What the exercise asks:
Which lines of the records below contain the string "time"? Report each of them.

Source material:
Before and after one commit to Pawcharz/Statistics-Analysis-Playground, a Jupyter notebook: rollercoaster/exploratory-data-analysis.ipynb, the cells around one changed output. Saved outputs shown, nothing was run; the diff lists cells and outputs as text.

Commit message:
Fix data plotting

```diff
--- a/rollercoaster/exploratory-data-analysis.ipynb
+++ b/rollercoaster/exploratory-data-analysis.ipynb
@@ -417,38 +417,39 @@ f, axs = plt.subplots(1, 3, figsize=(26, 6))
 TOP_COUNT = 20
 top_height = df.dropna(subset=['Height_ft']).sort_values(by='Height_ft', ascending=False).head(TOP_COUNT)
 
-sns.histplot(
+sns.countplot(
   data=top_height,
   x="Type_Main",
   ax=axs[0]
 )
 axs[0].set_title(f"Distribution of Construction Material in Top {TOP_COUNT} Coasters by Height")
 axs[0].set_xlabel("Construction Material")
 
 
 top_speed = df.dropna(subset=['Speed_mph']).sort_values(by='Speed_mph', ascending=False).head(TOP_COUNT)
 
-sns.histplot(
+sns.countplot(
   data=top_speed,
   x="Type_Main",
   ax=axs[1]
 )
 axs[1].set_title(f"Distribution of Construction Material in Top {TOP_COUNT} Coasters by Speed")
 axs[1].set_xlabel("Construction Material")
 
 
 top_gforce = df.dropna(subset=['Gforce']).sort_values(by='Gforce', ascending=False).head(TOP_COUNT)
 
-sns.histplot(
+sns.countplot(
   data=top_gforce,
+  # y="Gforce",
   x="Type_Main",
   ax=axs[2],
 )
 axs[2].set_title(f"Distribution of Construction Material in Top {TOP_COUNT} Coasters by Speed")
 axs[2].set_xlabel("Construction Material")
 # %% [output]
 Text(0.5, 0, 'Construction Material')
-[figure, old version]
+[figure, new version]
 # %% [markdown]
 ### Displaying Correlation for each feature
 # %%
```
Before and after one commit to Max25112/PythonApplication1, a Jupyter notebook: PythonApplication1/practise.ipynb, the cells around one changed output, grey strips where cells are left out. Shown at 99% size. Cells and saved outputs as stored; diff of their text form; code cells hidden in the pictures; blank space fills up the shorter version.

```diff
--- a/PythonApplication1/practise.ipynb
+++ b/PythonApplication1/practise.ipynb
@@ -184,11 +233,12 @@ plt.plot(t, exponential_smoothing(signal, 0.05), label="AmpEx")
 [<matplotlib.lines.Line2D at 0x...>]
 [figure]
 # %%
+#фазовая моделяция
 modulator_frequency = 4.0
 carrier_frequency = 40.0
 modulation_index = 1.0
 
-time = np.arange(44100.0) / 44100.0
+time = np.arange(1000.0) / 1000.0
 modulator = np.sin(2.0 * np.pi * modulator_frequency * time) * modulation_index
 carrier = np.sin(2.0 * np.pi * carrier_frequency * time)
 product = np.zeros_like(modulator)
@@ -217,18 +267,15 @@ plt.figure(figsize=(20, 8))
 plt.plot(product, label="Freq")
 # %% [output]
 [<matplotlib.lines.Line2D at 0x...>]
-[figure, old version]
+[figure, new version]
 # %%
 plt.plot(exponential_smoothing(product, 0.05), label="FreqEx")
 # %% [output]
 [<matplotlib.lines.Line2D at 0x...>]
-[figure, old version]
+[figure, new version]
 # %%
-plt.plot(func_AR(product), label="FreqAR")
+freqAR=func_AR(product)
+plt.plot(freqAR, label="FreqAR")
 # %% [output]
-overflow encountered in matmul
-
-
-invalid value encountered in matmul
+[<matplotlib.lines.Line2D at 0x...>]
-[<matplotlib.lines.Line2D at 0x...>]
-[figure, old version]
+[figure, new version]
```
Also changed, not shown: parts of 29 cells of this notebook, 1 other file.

Exercise solution:
-time = np.arange(44100.0) / 44100.0
+time = np.arange(1000.0) / 1000.0
 modulator = np.sin(2.0 * np.pi * modulator_frequency * time) * modulation_index
 carrier = np.sin(2.0 * np.pi * carrier_frequency * time)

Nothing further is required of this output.